Professor Christopher Christophi, Mr Vijayaragavan Muralidharan, Professor Arthur Shulkes
Bowel cancer is a major health problem in Australia with over 12,000
new cases diagnosed annually. Despite the best medical and surgical
care, approximately 5,000 patients die from bowel cancer each year,
predominantly due to spread to the liver.
In patients with
liver spread, tumour eradication by either surgically removing or
destroying the tumours is currently the only way to achieve possible
cure. Destroying tumours by local (focal) application of heat
(hyperthermia) is a particularly attractive treatment option. It can be
performed on a day surgery basis, produces little discomfort and can be
used in far more patients than those suitable for surgery.
major problem with local application of heat to tumours is the high
incidence of recurrences following therapy. This is also the major
problem encountered with surgical removal of tumours. The recurrences
following heat application are usually at the site of treatment or in
other regions of the liver. The major limitations with focal
hyperthermia in the treatment of liver tumours is a limited volume of
tumour that can be destroyed and treatment may potentially modify
tumour behaviour by altering growth and distribution patterns.
project aims to investigate the factors involved in destruction of
liver tumours following heat application and identify ways to maximize
the area of tumour destroyed.

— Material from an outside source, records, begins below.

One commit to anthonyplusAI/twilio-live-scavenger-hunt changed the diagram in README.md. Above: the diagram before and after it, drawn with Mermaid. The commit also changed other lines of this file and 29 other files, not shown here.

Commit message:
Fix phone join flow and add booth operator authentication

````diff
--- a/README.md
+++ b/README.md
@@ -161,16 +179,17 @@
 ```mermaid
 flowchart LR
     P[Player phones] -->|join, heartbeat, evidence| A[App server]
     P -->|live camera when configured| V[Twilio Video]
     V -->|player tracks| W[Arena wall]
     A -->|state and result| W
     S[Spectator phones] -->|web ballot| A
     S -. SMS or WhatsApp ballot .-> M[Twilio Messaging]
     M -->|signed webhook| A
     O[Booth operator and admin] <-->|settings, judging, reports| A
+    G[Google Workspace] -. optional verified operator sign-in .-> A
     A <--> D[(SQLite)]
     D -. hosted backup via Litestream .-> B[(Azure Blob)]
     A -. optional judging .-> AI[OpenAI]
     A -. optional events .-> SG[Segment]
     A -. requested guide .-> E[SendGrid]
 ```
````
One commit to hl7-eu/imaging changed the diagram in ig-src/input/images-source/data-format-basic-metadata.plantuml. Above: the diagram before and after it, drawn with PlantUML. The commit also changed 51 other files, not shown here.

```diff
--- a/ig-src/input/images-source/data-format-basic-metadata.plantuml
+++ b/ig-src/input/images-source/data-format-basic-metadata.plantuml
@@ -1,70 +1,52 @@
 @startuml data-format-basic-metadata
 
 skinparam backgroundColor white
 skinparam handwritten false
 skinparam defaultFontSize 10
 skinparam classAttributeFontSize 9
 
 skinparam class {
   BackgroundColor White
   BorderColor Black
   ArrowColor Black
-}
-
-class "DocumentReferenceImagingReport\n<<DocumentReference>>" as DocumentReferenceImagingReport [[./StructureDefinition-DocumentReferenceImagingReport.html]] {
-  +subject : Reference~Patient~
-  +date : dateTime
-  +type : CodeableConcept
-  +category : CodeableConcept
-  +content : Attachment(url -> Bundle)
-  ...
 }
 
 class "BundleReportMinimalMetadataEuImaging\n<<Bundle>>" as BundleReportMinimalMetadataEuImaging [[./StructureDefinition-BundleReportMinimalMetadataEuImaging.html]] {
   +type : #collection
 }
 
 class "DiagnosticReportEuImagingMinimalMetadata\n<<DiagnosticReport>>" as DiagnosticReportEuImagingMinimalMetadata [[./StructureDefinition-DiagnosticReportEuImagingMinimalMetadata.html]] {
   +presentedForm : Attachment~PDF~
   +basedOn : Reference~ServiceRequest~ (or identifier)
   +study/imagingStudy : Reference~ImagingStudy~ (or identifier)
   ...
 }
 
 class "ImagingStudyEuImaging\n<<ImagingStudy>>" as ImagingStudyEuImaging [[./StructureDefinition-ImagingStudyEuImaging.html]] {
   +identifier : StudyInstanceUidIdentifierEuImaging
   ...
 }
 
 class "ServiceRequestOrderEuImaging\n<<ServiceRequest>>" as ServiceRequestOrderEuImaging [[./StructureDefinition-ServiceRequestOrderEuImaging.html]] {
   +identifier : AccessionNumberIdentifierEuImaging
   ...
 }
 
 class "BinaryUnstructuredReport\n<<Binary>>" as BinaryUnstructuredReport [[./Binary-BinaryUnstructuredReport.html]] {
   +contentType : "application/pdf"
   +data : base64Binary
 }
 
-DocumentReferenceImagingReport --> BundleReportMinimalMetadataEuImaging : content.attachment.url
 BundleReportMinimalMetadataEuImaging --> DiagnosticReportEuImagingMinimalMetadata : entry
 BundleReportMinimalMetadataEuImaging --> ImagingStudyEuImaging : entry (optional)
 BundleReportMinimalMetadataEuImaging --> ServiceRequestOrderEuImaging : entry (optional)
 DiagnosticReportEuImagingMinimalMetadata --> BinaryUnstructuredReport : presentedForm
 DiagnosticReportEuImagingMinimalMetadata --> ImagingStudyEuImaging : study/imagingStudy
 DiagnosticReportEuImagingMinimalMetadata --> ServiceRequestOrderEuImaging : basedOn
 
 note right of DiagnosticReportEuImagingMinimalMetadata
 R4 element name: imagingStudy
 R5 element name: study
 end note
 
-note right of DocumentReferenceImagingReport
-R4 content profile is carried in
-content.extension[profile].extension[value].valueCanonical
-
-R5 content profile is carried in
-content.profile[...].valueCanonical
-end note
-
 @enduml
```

In addition, it investigates patterns of
tumour spread and growth following therapy and the mechanisms involved
in this process.
These experiments could have a major impact on
the treatment of liver cancer by identifying methods that ensure
complete tumour destruction following heat application and prevent
recurrences both at the treatment site and elsewhere in the liver.
Focal hyperthermia has the potential to replace liver operations as the
preferred treatment option in patients with liver tumours from bowel
cancer spread, with overall significant patient and socio-economic